ALONG the Katipunan Avenue of my youth was a small eatery called Pampanguena. It was run, we can suppose, by the eponymous (and possibly fictional) Pampanguena. We had lunches of grilled pork belly there. It had a jukebox that played songs I didn’t know. It is gone now, taken over by a tire repair shop.
Down the road was Mango Brutus, where I bought mango shakes to go with snacks from stalls selling 3-M Pizza, Joe Kuan dimsum, and hotdogs from the original Smokey’s outside some small grocery store whose name I have since forgotten. Across Aurora Boulevard, a crippled Armored Personnel Carrier from one of the failed coups stood impotent watch.
None of them exist now. The grocery has long since been demolished, and nothing has been quite able to take root there. There are still some small food stalls there, but of the generic kind that sell squidballs and tapsilog that you can find pretty much anywhere.

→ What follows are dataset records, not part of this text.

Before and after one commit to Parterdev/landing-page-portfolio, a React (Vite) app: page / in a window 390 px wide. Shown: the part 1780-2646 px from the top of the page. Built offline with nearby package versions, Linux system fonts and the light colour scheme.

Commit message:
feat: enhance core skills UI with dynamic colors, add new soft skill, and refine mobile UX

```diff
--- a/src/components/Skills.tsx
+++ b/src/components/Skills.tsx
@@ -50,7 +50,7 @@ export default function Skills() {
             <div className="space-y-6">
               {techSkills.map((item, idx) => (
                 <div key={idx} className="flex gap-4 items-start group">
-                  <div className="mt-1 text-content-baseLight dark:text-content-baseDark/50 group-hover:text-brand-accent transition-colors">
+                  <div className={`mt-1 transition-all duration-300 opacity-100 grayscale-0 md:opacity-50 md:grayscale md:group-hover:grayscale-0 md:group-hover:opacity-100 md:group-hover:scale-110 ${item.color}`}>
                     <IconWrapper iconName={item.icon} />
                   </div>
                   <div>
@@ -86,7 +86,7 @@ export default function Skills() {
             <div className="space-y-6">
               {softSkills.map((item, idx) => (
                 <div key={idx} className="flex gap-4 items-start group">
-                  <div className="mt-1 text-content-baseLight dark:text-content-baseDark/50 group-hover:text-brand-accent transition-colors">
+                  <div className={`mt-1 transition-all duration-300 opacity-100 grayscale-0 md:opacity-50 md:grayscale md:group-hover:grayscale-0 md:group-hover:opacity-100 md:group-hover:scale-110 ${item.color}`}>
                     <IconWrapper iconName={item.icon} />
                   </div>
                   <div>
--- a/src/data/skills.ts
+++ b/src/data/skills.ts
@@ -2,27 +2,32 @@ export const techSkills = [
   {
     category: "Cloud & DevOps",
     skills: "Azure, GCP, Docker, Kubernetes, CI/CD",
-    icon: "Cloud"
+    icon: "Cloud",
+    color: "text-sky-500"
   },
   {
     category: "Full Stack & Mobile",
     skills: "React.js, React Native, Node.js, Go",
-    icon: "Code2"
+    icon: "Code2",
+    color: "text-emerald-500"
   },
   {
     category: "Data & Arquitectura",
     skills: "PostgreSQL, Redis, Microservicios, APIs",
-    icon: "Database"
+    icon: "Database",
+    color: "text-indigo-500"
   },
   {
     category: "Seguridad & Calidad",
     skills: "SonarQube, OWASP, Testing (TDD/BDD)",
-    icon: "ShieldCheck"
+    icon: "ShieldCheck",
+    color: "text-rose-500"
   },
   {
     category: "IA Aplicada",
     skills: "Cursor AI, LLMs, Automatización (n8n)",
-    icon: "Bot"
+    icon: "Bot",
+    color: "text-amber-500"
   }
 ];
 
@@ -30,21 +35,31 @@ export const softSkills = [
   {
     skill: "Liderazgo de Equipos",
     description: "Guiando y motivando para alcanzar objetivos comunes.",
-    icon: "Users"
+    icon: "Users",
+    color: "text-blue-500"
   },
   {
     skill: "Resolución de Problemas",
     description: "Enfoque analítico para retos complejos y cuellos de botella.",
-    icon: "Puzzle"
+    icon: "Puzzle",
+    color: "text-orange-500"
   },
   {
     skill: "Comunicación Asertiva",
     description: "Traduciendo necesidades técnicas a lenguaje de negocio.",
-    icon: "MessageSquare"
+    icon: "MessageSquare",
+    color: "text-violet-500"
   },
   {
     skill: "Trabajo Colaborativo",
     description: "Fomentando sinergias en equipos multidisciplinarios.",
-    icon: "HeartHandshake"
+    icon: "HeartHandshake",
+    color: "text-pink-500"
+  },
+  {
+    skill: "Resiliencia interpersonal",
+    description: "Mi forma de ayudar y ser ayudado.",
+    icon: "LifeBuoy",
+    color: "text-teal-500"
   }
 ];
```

It is the loss of small holes in the wall like Pampanguena that I mourn when I think about how this road that I have been walking on since the 1980s has changed since then. Not the heavier traffic, and not the generations of students who come to Katipunan each year to claim it as their own. Increasingly, it is becoming more their street than mine. Or, more precisely, it is nobody’s street now, being indistinguishable from any other major road in this blighted metropolis.